■ GIVEN INFORMATION
--------------------

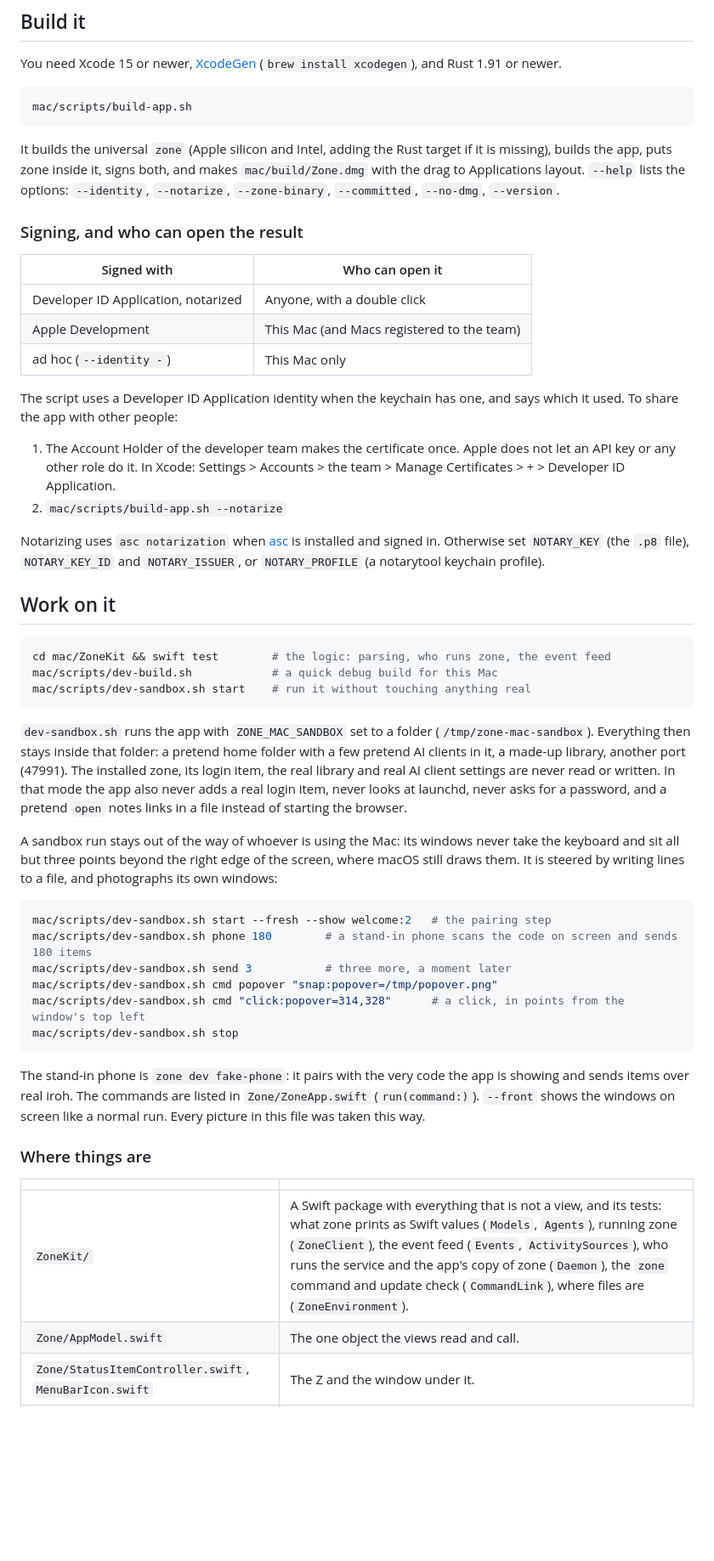
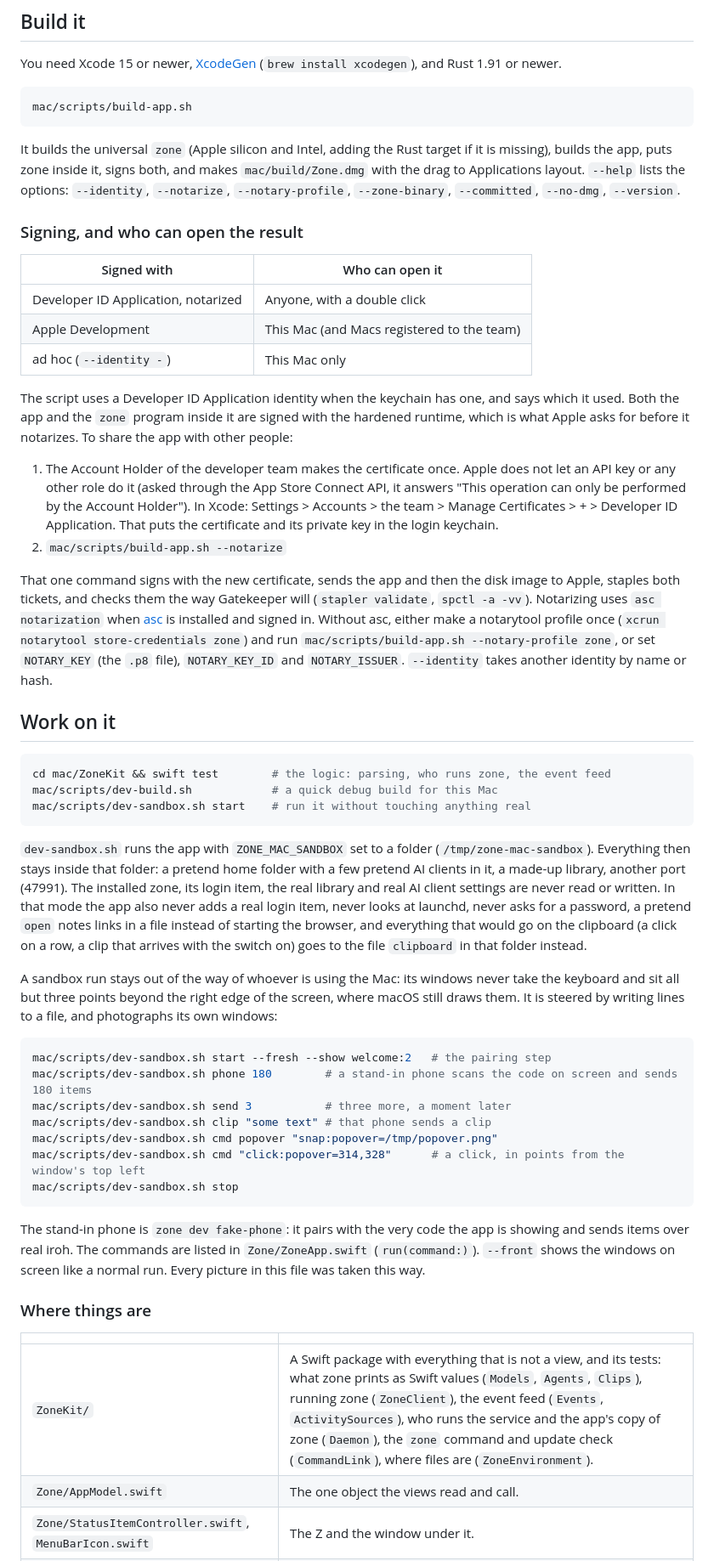
Before and after one commit to zaydiscold/zone-mcp, a Markdown page: mac/README.md, the part around one of its changes. Shown at 85% size. GitHub-like rendering; blank space fills up the shorter version.

```diff
--- a/mac/README.md
+++ b/mac/README.md
@@ -152,7 +175,7 @@ mac/scripts/build-app.sh
 It builds the universal `zone` (Apple silicon and Intel, adding the Rust target if it is
 missing), builds the app, puts zone inside it, signs both, and makes `mac/build/Zone.dmg`
 with the drag to Applications layout. `--help` lists the options: `--identity`, `--notarize`,
-`--zone-binary`, `--committed`, `--no-dmg`, `--version`.
+`--notary-profile`, `--zone-binary`, `--committed`, `--no-dmg`, `--version`.
 
 ### Signing, and who can open the result
 
@@ -163,16 +186,24 @@ with the drag to Applications layout. `--help` lists the options: `--identity`,
 | ad hoc (`--identity -`) | This Mac only |
 
 The script uses a Developer ID Application identity when the keychain has one, and says
-which it used. To share the app with other people:
+which it used. Both the app and the `zone` program inside it are signed with the hardened
+runtime, which is what Apple asks for before it notarizes. To share the app with other
+people:
 
 1. The Account Holder of the developer team makes the certificate once. Apple does not let
-   an API key or any other role do it. In Xcode: Settings > Accounts > the team > Manage
-   Certificates > + > Developer ID Application.
+   an API key or any other role do it (asked through the App Store Connect API, it answers
+   "This operation can only be performed by the Account Holder"). In Xcode: Settings >
+   Accounts > the team > Manage Certificates > + > Developer ID Application. That puts the
+   certificate and its private key in the login keychain.
 2. `mac/scripts/build-app.sh --notarize`
 
-Notarizing uses `asc notarization` when [asc](https://github.com/rorkai/App-Store-Connect-CLI)
-is installed and signed in. Otherwise set `NOTARY_KEY` (the `.p8` file), `NOTARY_KEY_ID` and
-`NOTARY_ISSUER`, or `NOTARY_PROFILE` (a notarytool keychain profile).
+That one command signs with the new certificate, sends the app and then the disk image to
+Apple, staples both tickets, and checks them the way Gatekeeper will (`stapler validate`,
+`spctl -a -vv`). Notarizing uses `asc notarization` when
+[asc](https://github.com/rorkai/App-Store-Connect-CLI) is installed and signed in. Without
+asc, either make a notarytool profile once (`xcrun notarytool store-credentials zone`) and
+run `mac/scripts/build-app.sh --notary-profile zone`, or set `NOTARY_KEY` (the `.p8` file),
+`NOTARY_KEY_ID` and `NOTARY_ISSUER`. `--identity` takes another identity by name or hash.
 
 ## Work on it
 
@@ -187,7 +218,9 @@ Everything then stays inside that folder: a pretend home folder with a few prete
 clients in it, a made-up library, another port (47991). The installed zone, its login item,
 the real library and real AI client settings are never read or written. In that mode the
 app also never adds a real login item, never looks at launchd, never asks for a password,
-and a pretend `open` notes links in a file instead of starting the browser.
+a pretend `open` notes links in a file instead of starting the browser, and everything that
+would go on the clipboard (a click on a row, a clip that arrives with the switch on) goes
+to the file `clipboard` in that folder instead.
 
 A sandbox run stays out of the way of whoever is using the Mac: its windows never take the
 keyboard and sit all but three points beyond the right edge of the screen, where macOS still
@@ -197,6 +230,7 @@ draws them. It is steered by writing lines to a file, and photographs its own wi
 mac/scripts/dev-sandbox.sh start --fresh --show welcome:2   # the pairing step
 mac/scripts/dev-sandbox.sh phone 180        # a stand-in phone scans the code on screen and sends 180 items
 mac/scripts/dev-sandbox.sh send 3           # three more, a moment later
+mac/scripts/dev-sandbox.sh clip "some text" # that phone sends a clip
 mac/scripts/dev-sandbox.sh cmd popover "snap:popover=/tmp/popover.png"
 mac/scripts/dev-sandbox.sh cmd "click:popover=314,328"      # a click, in points from the window's top left
 mac/scripts/dev-sandbox.sh stop
@@ -211,7 +245,7 @@ this file was taken this way.
 
 | | |
 | --- | --- |
-| `ZoneKit/` | A Swift package with everything that is not a view, and its tests: what zone prints as Swift values (`Models`, `Agents`), running zone (`ZoneClient`), the event feed (`Events`, `ActivitySources`), who runs the service and the app's copy of zone (`Daemon`), the `zone` command and update check (`CommandLink`), where files are (`ZoneEnvironment`). |
+| `ZoneKit/` | A Swift package with everything that is not a view, and its tests: what zone prints as Swift values (`Models`, `Agents`, `Clips`), running zone (`ZoneClient`), the event feed (`Events`, `ActivitySources`), who runs the service and the app's copy of zone (`Daemon`), the `zone` command and update check (`CommandLink`), where files are (`ZoneEnvironment`). |
 | `Zone/AppModel.swift` | The one object the views read and call. |
 | `Zone/StatusItemController.swift`, `MenuBarIcon.swift` | The Z and the window under it. |
 | `Zone/PopoverView.swift`, `SharedPanels.swift` | The popover's pages, and the pairing and agents panels the guide also uses. |
```
Also changed, not shown: other parts of mac/README.md (+33 -7 lines), docs/media/mac-clip-setting.png (added), docs/media/mac-clip.gif (added), 1 other file.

--------------------

An exact, picture-free copy of the listing above is the goal; write it out now.

■ TASK SOLUTION
Before and after one commit to zaydiscold/zone-mcp, a Markdown page: mac/README.md, the part around one of its changes. Shown at 85% size. GitHub-like rendering; blank space fills up the shorter version.

```diff
--- a/mac/README.md
+++ b/mac/README.md
@@ -152,7 +175,7 @@ mac/scripts/build-app.sh
 It builds the universal `zone` (Apple silicon and Intel, adding the Rust target if it is
 missing), builds the app, puts zone inside it, signs both, and makes `mac/build/Zone.dmg`
 with the drag to Applications layout. `--help` lists the options: `--identity`, `--notarize`,
-`--zone-binary`, `--committed`, `--no-dmg`, `--version`.
+`--notary-profile`, `--zone-binary`, `--committed`, `--no-dmg`, `--version`.
 
 ### Signing, and who can open the result
 
@@ -163,16 +186,24 @@ with the drag to Applications layout. `--help` lists the options: `--identity`,
 | ad hoc (`--identity -`) | This Mac only |
 
 The script uses a Developer ID Application identity when the keychain has one, and says
-which it used. To share the app with other people:
+which it used. Both the app and the `zone` program inside it are signed with the hardened
+runtime, which is what Apple asks for before it notarizes. To share the app with other
+people:
 
 1. The Account Holder of the developer team makes the certificate once. Apple does not let
-   an API key or any other role do it. In Xcode: Settings > Accounts > the team > Manage
-   Certificates > + > Developer ID Application.
+   an API key or any other role do it (asked through the App Store Connect API, it answers
+   "This operation can only be performed by the Account Holder"). In Xcode: Settings >
+   Accounts > the team > Manage Certificates > + > Developer ID Application. That puts the
+   certificate and its private key in the login keychain.
 2. `mac/scripts/build-app.sh --notarize`
 
-Notarizing uses `asc notarization` when [asc](https://github.com/rorkai/App-Store-Connect-CLI)
-is installed and signed in. Otherwise set `NOTARY_KEY` (the `.p8` file), `NOTARY_KEY_ID` and
-`NOTARY_ISSUER`, or `NOTARY_PROFILE` (a notarytool keychain profile).
+That one command signs with the new certificate, sends the app and then the disk image to
+Apple, staples both tickets, and checks them the way Gatekeeper will (`stapler validate`,
+`spctl -a -vv`). Notarizing uses `asc notarization` when
+[asc](https://github.com/rorkai/App-Store-Connect-CLI) is installed and signed in. Without
+asc, either make a notarytool profile once (`xcrun notarytool store-credentials zone`) and
+run `mac/scripts/build-app.sh --notary-profile zone`, or set `NOTARY_KEY` (the `.p8` file),
+`NOTARY_KEY_ID` and `NOTARY_ISSUER`. `--identity` takes another identity by name or hash.
 
 ## Work on it
 
@@ -187,7 +218,9 @@ Everything then stays inside that folder: a pretend home folder with a few prete
 clients in it, a made-up library, another port (47991). The installed zone, its login item,
 the real library and real AI client settings are never read or written. In that mode the
 app also never adds a real login item, never looks at launchd, never asks for a password,
-and a pretend `open` notes links in a file instead of starting the browser.
+a pretend `open` notes links in a file instead of starting the browser, and everything that
+would go on the clipboard (a click on a row, a clip that arrives with the switch on) goes
+to the file `clipboard` in that folder instead.
 
 A sandbox run stays out of the way of whoever is using the Mac: its windows never take the
 keyboard and sit all but three points beyond the right edge of the screen, where macOS still
@@ -197,6 +230,7 @@ draws them. It is steered by writing lines to a file, and photographs its own wi
 mac/scripts/dev-sandbox.sh start --fresh --show welcome:2   # the pairing step
 mac/scripts/dev-sandbox.sh phone 180        # a stand-in phone scans the code on screen and sends 180 items
 mac/scripts/dev-sandbox.sh send 3           # three more, a moment later
+mac/scripts/dev-sandbox.sh clip "some text" # that phone sends a clip
 mac/scripts/dev-sandbox.sh cmd popover "snap:popover=/tmp/popover.png"
 mac/scripts/dev-sandbox.sh cmd "click:popover=314,328"      # a click, in points from the window's top left
 mac/scripts/dev-sandbox.sh stop
@@ -211,7 +245,7 @@ this file was taken this way.
 
 | | |
 | --- | --- |
-| `ZoneKit/` | A Swift package with everything that is not a view, and its tests: what zone prints as Swift values (`Models`, `Agents`), running zone (`ZoneClient`), the event feed (`Events`, `ActivitySources`), who runs the service and the app's copy of zone (`Daemon`), the `zone` command and update check (`CommandLink`), where files are (`ZoneEnvironment`). |
+| `ZoneKit/` | A Swift package with everything that is not a view, and its tests: what zone prints as Swift values (`Models`, `Agents`, `Clips`), running zone (`ZoneClient`), the event feed (`Events`, `ActivitySources`), who runs the service and the app's copy of zone (`Daemon`), the `zone` command and update check (`CommandLink`), where files are (`ZoneEnvironment`). |
 | `Zone/AppModel.swift` | The one object the views read and call. |
 | `Zone/StatusItemController.swift`, `MenuBarIcon.swift` | The Z and the window under it. |
 | `Zone/PopoverView.swift`, `SharedPanels.swift` | The popover's pages, and the pairing and agents panels the guide also uses. |
```
Also changed, not shown: other parts of mac/README.md (+33 -7 lines), docs/media/mac-clip-setting.png (added), docs/media/mac-clip.gif (added), 1 other file.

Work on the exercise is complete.